There are billions and billions of stars in the sky, but most people in the developed world can only see a handful of them. The reason for that is light pollution. Street lamps, illuminated signs, flood-lit monuments all send light into the atmosphere, obscuring the much fainter stars.
Some light at night is necessary for safety and possibly aesthetic purposes, but the International Dark-sky Association has been trying to get manufacturers to make, and people to buy, lights that shine exclusively down, or at least don't leak any unnecessary light up into the sky. Street lights, pedestrian lights, security lights, even floodlights at sporting events have been designed that produce far less light pollution.

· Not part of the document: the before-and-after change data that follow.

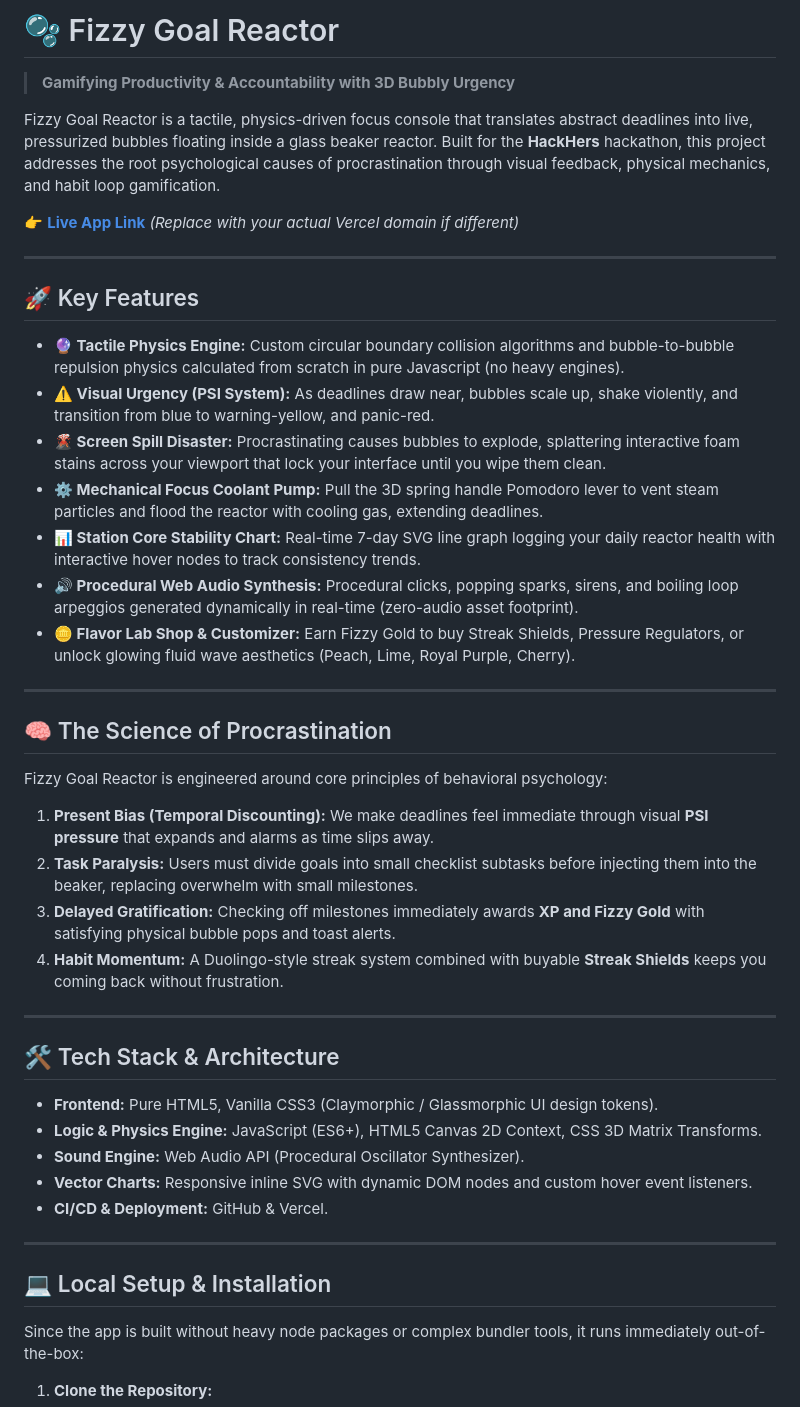
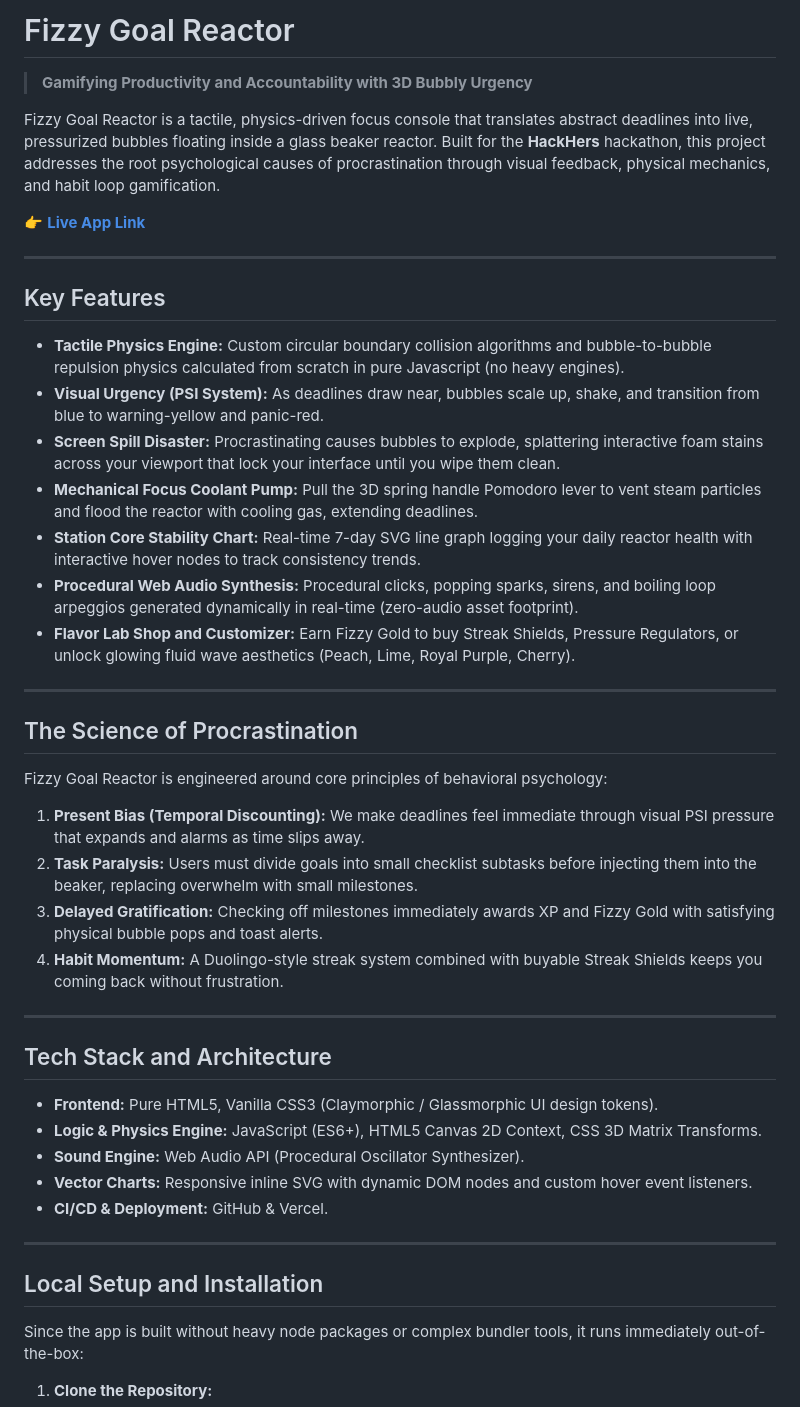
Before and after one commit to aayushidas-21/fizzy-goal-reactor, a Markdown page: README.md, the part around one of its changes. Rendered like a GitHub page.

Commit message:
Update README.md to remove emojis

```diff
--- a/README.md
+++ b/README.md
@@ -1,36 +1,36 @@
-# 🫧 Fizzy Goal Reactor
-> **Gamifying Productivity & Accountability with 3D Bubbly Urgency**
+# Fizzy Goal Reactor
+> **Gamifying Productivity and Accountability with 3D Bubbly Urgency**
 
 Fizzy Goal Reactor is a tactile, physics-driven focus console that translates abstract deadlines into live, pressurized bubbles floating inside a glass beaker reactor. Built for the **HackHers** hackathon, this project addresses the root psychological causes of procrastination through visual feedback, physical mechanics, and habit loop gamification.
 
-👉 **[Live App Link](https://fizzy-goal-reactor.vercel.app/)** *(Replace with your actual Vercel domain if different)*
+👉 **[Live App Link](https://fizzy-goal-reactor.vercel.app/)**
 
 ---
 
-## 🚀 Key Features
+## Key Features
 
-*   **🔮 Tactile Physics Engine:** Custom circular boundary collision algorithms and bubble-to-bubble repulsion physics calculated from scratch in pure Javascript (no heavy engines).
-*   **⚠️ Visual Urgency (PSI System):** As deadlines draw near, bubbles scale up, shake violently, and transition from blue to warning-yellow, and panic-red.
-*   **🌋 Screen Spill Disaster:** Procrastinating causes bubbles to explode, splattering interactive foam stains across your viewport that lock your interface until you wipe them clean.
-*   **⚙️ Mechanical Focus Coolant Pump:** Pull the 3D spring handle Pomodoro lever to vent steam particles and flood the reactor with cooling gas, extending deadlines.
-*   **📊 Station Core Stability Chart:** Real-time 7-day SVG line graph logging your daily reactor health with interactive hover nodes to track consistency trends.
-*   **🔊 Procedural Web Audio Synthesis:** Procedural clicks, popping sparks, sirens, and boiling loop arpeggios generated dynamically in real-time (zero-audio asset footprint).
-*   **🪙 Flavor Lab Shop & Customizer:** Earn Fizzy Gold to buy Streak Shields, Pressure Regulators, or unlock glowing fluid wave aesthetics (Peach, Lime, Royal Purple, Cherry).
+*   **Tactile Physics Engine:** Custom circular boundary collision algorithms and bubble-to-bubble repulsion physics calculated from scratch in pure Javascript (no heavy engines).
+*   **Visual Urgency (PSI System):** As deadlines draw near, bubbles scale up, shake, and transition from blue to warning-yellow and panic-red.
+*   **Screen Spill Disaster:** Procrastinating causes bubbles to explode, splattering interactive foam stains across your viewport that lock your interface until you wipe them clean.
+*   **Mechanical Focus Coolant Pump:** Pull the 3D spring handle Pomodoro lever to vent steam particles and flood the reactor with cooling gas, extending deadlines.
+*   **Station Core Stability Chart:** Real-time 7-day SVG line graph logging your daily reactor health with interactive hover nodes to track consistency trends.
+*   **Procedural Web Audio Synthesis:** Procedural clicks, popping sparks, sirens, and boiling loop arpeggios generated dynamically in real-time (zero-audio asset footprint).
+*   **Flavor Lab Shop and Customizer:** Earn Fizzy Gold to buy Streak Shields, Pressure Regulators, or unlock glowing fluid wave aesthetics (Peach, Lime, Royal Purple, Cherry).
 
 ---
 
-## 🧠 The Science of Procrastination
+## The Science of Procrastination
 
 Fizzy Goal Reactor is engineered around core principles of behavioral psychology:
 
-1.  **Present Bias (Temporal Discounting):** We make deadlines feel immediate through visual **PSI pressure** that expands and alarms as time slips away.
+1.  **Present Bias (Temporal Discounting):** We make deadlines feel immediate through visual PSI pressure that expands and alarms as time slips away.
 2.  **Task Paralysis:** Users must divide goals into small checklist subtasks before injecting them into the beaker, replacing overwhelm with small milestones.
-3.  **Delayed Gratification:** Checking off milestones immediately awards **XP and Fizzy Gold** with satisfying physical bubble pops and toast alerts.
-4.  **Habit Momentum:** A Duolingo-style streak system combined with buyable **Streak Shields** keeps you coming back without frustration.
+3.  **Delayed Gratification:** Checking off milestones immediately awards XP and Fizzy Gold with satisfying physical bubble pops and toast alerts.
+4.  **Habit Momentum:** A Duolingo-style streak system combined with buyable Streak Shields keeps you coming back without frustration.
 
 ---
 
-## 🛠️ Tech Stack & Architecture
+## Tech Stack and Architecture
 
 *   **Frontend:** Pure HTML5, Vanilla CSS3 (Claymorphic / Glassmorphic UI design tokens).
 *   **Logic & Physics Engine:** JavaScript (ES6+), HTML5 Canvas 2D Context, CSS 3D Matrix Transforms.
@@ -40,7 +40,7 @@ Fizzy Goal Reactor is engineered around core principles of behavioral psychology
 
 ---
 
-## 💻 Local Setup & Installation
+## Local Setup and Installation
 
 Since the app is built without heavy node packages or complex bundler tools, it runs immediately out-of-the-box:
 
```
Also changed, not shown: other parts of README.md (+2 -2 lines).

Light pollution is particularly bad in the United States and Europe. According to the National Park Service, two-thirds of Americans cannot see the Milky Way. And 99 percent of the U.S. population lives in an area that scientists consider light polluted.
But there is a movement afoot to establish and protect "natural lightscapes:" places unspoiled by light pollution. Flagstaff, Ariz., was the first major community to be certified as a dark sky in 2001. The night sky in Flagstaff is filled with stars visible to the naked eye. It's also a treasure trove for astronomers looking for clues to the contours of the universe — astronomers there discovered Pluto in 1930.
Borrego Springs, Calif., is another community that's taken big steps to reduce light pollution and protect the night sky. It's also gotten kudos from the International Dark-sky Association for its efforts. In the U.S., about 300 counties, cities and towns in the nation have passed dark-sky legislation, according to the IDA.
Now Sark joins the list of dark sky places. Sark, in case you are not familiar with it, is one of the four main Channel Islands, about 80 miles off the coast of England. The island only has about 600 residents, and no cities, which helps keep light pollution down. According to the BBC, the island has no public street lighting. There are also no cars allowed on the island.
Still, Sark does get tens of thousands of tourists each year, and if you decide to go there, it's nice to know that you can see the Milky Way stretching from horizon to horizon. With its new distinction, astro-tourism may be an even bigger draw for visitors. Copyright 2011 National Public Radio. To see more, visit http://www.npr.org/.